(Web page revision data)
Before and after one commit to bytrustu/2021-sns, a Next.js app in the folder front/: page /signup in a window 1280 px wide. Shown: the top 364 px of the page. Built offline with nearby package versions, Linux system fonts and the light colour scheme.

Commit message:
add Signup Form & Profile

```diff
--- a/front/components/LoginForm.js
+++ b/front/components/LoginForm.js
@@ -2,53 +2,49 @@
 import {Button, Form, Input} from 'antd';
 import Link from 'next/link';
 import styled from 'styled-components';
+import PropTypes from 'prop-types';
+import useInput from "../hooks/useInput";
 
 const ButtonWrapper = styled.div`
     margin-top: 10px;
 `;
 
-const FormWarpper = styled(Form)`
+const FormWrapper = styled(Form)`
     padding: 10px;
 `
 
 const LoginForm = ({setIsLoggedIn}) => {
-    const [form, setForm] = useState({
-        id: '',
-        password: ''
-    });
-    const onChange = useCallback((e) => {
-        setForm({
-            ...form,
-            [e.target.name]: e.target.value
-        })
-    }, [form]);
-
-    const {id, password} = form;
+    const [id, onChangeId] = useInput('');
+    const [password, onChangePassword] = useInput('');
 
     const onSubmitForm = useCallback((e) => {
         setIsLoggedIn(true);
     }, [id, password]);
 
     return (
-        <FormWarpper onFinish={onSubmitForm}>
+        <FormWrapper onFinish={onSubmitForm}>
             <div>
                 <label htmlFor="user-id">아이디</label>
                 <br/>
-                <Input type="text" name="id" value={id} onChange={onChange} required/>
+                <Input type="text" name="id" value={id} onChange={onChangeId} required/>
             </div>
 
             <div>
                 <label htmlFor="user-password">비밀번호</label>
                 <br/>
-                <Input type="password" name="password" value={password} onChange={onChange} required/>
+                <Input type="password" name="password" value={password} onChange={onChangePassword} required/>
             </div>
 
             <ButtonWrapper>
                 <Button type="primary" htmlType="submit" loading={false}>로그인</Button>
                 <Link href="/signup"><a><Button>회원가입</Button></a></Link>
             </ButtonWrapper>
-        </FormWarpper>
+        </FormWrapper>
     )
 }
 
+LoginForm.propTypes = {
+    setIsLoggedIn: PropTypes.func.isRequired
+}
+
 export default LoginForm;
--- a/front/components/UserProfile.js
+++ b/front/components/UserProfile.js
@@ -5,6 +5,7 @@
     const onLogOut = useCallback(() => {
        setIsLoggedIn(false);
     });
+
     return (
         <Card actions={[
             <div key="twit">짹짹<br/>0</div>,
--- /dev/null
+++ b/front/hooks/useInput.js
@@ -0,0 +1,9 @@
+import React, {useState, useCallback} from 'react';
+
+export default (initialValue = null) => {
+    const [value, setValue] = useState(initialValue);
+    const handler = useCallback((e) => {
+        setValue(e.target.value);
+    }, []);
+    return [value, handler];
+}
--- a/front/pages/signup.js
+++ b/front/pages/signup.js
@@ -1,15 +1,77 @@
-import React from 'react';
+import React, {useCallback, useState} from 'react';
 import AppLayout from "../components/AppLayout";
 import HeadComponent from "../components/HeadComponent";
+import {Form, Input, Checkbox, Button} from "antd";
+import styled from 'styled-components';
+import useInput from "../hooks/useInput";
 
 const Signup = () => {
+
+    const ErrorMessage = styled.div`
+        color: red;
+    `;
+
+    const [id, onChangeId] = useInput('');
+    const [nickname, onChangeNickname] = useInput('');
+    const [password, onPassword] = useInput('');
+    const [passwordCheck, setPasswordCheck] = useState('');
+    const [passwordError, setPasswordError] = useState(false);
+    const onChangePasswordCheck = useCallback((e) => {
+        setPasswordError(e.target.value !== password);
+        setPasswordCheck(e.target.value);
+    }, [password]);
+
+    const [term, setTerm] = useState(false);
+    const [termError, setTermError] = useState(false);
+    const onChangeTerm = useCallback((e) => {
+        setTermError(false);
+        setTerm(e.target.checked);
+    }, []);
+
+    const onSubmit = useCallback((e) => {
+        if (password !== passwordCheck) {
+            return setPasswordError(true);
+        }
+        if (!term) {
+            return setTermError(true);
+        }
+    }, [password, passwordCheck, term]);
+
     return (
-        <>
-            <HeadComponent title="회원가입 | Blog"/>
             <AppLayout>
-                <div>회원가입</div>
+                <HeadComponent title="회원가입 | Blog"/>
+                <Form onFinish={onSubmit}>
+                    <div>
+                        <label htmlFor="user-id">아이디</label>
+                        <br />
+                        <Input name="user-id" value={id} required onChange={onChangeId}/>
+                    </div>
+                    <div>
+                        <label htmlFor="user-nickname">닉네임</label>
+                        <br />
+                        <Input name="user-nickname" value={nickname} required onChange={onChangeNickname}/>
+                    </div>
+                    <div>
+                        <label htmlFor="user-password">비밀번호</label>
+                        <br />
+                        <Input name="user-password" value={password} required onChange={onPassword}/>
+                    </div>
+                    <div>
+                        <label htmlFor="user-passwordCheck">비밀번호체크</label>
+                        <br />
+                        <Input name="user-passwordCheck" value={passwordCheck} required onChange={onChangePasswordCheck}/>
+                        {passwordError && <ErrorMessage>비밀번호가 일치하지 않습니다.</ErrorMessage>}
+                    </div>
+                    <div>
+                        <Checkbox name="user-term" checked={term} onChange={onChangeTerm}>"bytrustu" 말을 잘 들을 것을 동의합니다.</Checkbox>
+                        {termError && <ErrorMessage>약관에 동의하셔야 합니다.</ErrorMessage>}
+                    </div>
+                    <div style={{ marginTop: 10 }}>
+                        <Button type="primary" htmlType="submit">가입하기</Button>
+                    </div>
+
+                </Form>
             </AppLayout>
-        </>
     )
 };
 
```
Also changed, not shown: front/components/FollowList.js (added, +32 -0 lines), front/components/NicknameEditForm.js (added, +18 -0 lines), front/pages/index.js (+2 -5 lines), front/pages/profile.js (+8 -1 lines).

## Aim of the task
As you read the records above, find each line that contains "onPassword" and copy it.

## Reply to the task
+    const [password, onPassword] = useInput('');
+                        <Input name="user-password" value={password} required onChange={onPassword}/>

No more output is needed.